▶ _ABOUT THIS TASK_
The word "ThirdPage" turns up on some lines of this data; say how many, and give no other text.

(Revision comparison data)
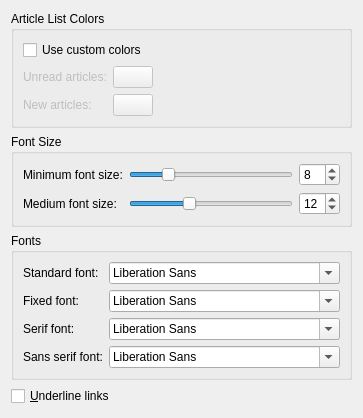
This is akregator/configuration/settings_appearance.ui in KDE/kdepim as Qt 5 draws it before an edit. The edited form follows.
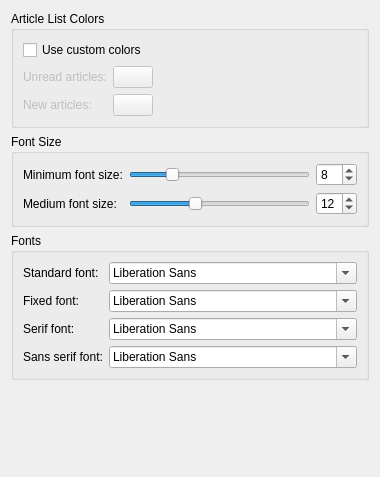
This is the edited form. Custom widgets are drawn as their Qt base class.

Commit message: Remove unused settings in webkit

Diff of the .ui file:
```diff
--- a/akregator/configuration/settings_appearance.ui
+++ b/akregator/configuration/settings_appearance.ui
@@ -3,7 +3,15 @@
  <author>Frank Osterfeld</author>
  <class>Akregator::SettingsAppearance</class>
  <widget class="QWidget" name="Akregator::SettingsAppearance">
-  <layout class="QVBoxLayout" name="verticalLayout" stretch="0,0,0,0,1">
+  <property name="geometry">
+   <rect>
+    <x>0</x>
+    <y>0</y>
+    <width>380</width>
+    <height>477</height>
+   </rect>
+  </property>
+  <layout class="QVBoxLayout" name="verticalLayout" stretch="0,0,0,1">
    <item>
     <widget class="QGroupBox" name="groupBox_3">
      <property name="title">
@@ -212,15 +220,11 @@
      </layout>
     </widget>
    </item>
-   <item>
-    <widget class="QCheckBox" name="kcfg_UnderlineLinks">
-     <property name="text">
-      <string>&amp;Underline links</string>
-     </property>
-    </widget>
-   </item>
    <item>
     <spacer>
+     <property name="orientation">
+      <enum>Qt::Vertical</enum>
+     </property>
      <property name="sizeHint" stdset="0">
       <size>
        <width>20</width>
@@ -232,21 +236,16 @@
   </layout>
  </widget>
  <customwidgets>
-  <customwidget>
-   <class>KPluralHandlingSpinBox</class>
-   <extends>QSpinBox</extends>
-   <header>KPluralHandlingSpinBox</header>
-  </customwidget>
-  <customwidget>
-   <class>KComboBox</class>
-   <extends>QComboBox</extends>
-   <header>kcombobox.h</header>
-  </customwidget>
   <customwidget>
    <class>KColorButton</class>
    <extends>QPushButton</extends>
    <header>kcolorbutton.h</header>
   </customwidget>
+  <customwidget>
+   <class>KPluralHandlingSpinBox</class>
+   <extends>QSpinBox</extends>
+   <header>kpluralhandlingspinbox.h</header>
+  </customwidget>
  </customwidgets>
  <resources/>
  <connections/>
```
Left out of the diff: 33 changed lines with no effect on the pictures. The commit also changes 3 other files.
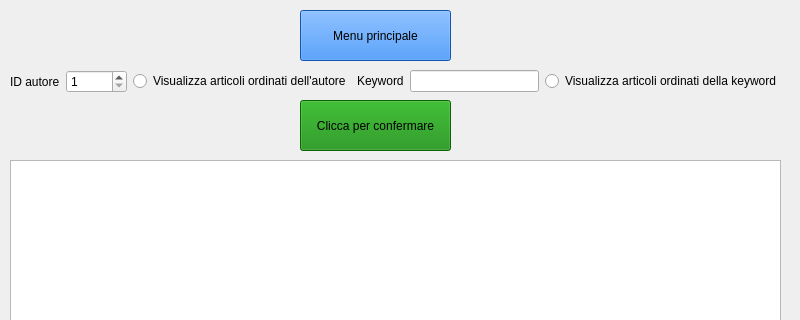
This is mainwindow.ui in FranckRedery/PROGETTO_PO as Qt 5 draws it before an edit; both pictures show x 0 to 800 and y 0 to 320 of the 800 by 600 pixel window. The edited form follows.
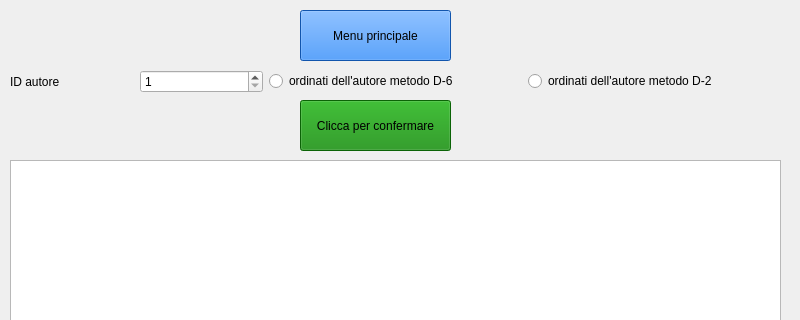
This is the edited form. The open tabs and pages were chosen to show the change.

Patch:
```diff
--- a/mainwindow.ui
+++ b/mainwindow.ui
@@ -1067,17 +1067,10 @@
        </rect>
       </property>
       <layout class="QGridLayout" name="gridLayout_16">
-       <item row="0" column="3">
-        <widget class="QRadioButton" name="PAG_D_RADIO_VISUALIZZA_KEYWORD">
-         <property name="text">
-          <string>Visualizza articoli ordinati della keyword</string>
-         </property>
-        </widget>
-       </item>
        <item row="0" column="1">
         <widget class="QRadioButton" name="PAG_D_RADIO_VISUALIZZA_AUTORE">
          <property name="text">
-          <string>Visualizza articoli ordinati dell'autore</string>
+          <string>ordinati dell'autore metodo D-6</string>
          </property>
         </widget>
        </item>
@@ -1105,15 +1098,12 @@
        <item row="0" column="2">
         <layout class="QGridLayout" name="gridLayout_14">
          <item row="0" column="0">
-          <widget class="QLabel" name="label_14">
+          <widget class="QRadioButton" name="PAG_D_RADIO_metodo_d2">
            <property name="text">
-            <string>Keyword</string>
+            <string>ordinati dell'autore metodo D-2</string>
            </property>
           </widget>
          </item>
-         <item row="0" column="1">
-          <widget class="QLineEdit" name="PAG_D_KEYWORD"/>
-         </item>
         </layout>
        </item>
       </layout>
```
Left out of the diff: 6 changed lines with no effect on the pictures.
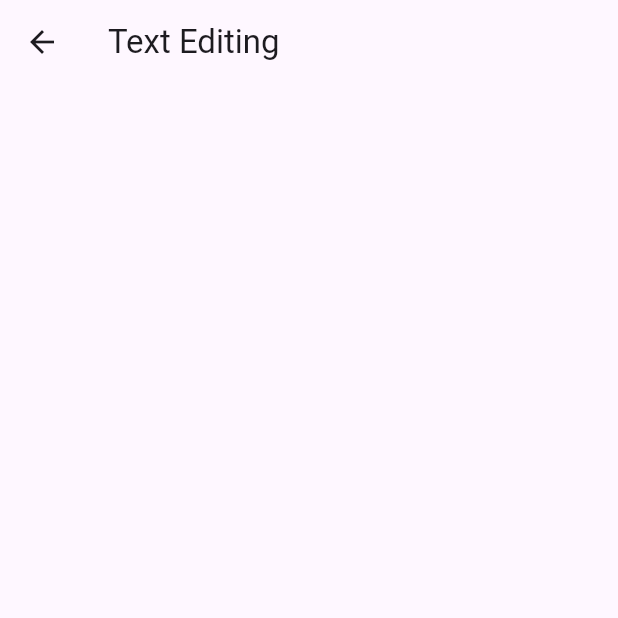
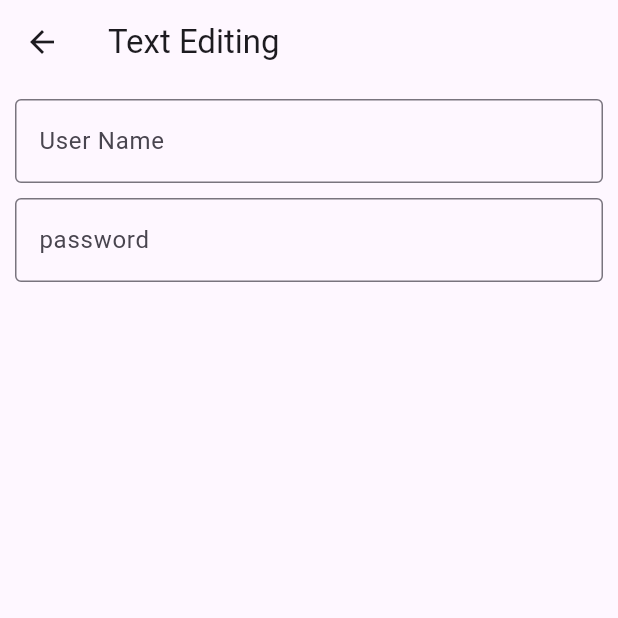
Before and after one commit to farhaddubey/Text-Forms-Stack-Mini-App, a Flutter app: the screen it shows after launch, item 2 of the bottom bar chosen, on a phone screen of 412 x 824 dp, the top half of it. Run offline on Flutter 3.47's test engine with Material 3 defaults, Android fonts, the light colour scheme and no system bars.

Commit message:
TextEditiingController()

```diff
--- a/lib/ThirdPage.dart
+++ b/lib/ThirdPage.dart
@@ -1,11 +1,51 @@
 import 'package:flutter/material.dart';
 class ThirdPage extends StatelessWidget {
-  const ThirdPage({super.key});
-
+  ThirdPage({super.key});
+  final TextEditingController nameController = TextEditingController();
+  final TextEditingController passwordController = TextEditingController();
   @override
   Widget build(BuildContext context) {
     return Scaffold(
       appBar: AppBar(title: Text("Text Editing"),),
+      body: Padding(
+        padding: const EdgeInsets.all(5),
+        child: Column(
+          children: <Widget>[
+            Padding(padding: const EdgeInsets.all(5),
+            child: TextField(
+              controller: nameController,
+              decoration: InputDecoration(
+                border: OutlineInputBorder(),
+                labelText: 'User Name',
+                hintText: 'Enter your name'
+                ),
+              ),
+            ),
+            Padding(
+                padding: EdgeInsets.all(5),
+                child: TextField(
+                  controller: passwordController,
+                  obscureText: true,
+                  decoration: InputDecoration(
+                    border: OutlineInputBorder(),
+                    labelText: 'password',
+                    hintText: 'Enter your password'
+                  ),
+                ),
+            ),
+            // ElevatedButton(onPressed: (){
+            //   return showDialog(context: context, builder: (context){
+            //     return AlertDialog(title: Text("Alert Message"), content: Text(nameController.text),
+            //     actions: [
+            //       new ElevatedButton(onPressed: Navigator.of(context).pop(), child: child)
+            //     ],)
+            //   });
+            // }, child: Text('Sign In'),
+        //     )
+          ],
+        ),
+      ),
+
     );
   }
 }
```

▶ _ANSWER BOX_
5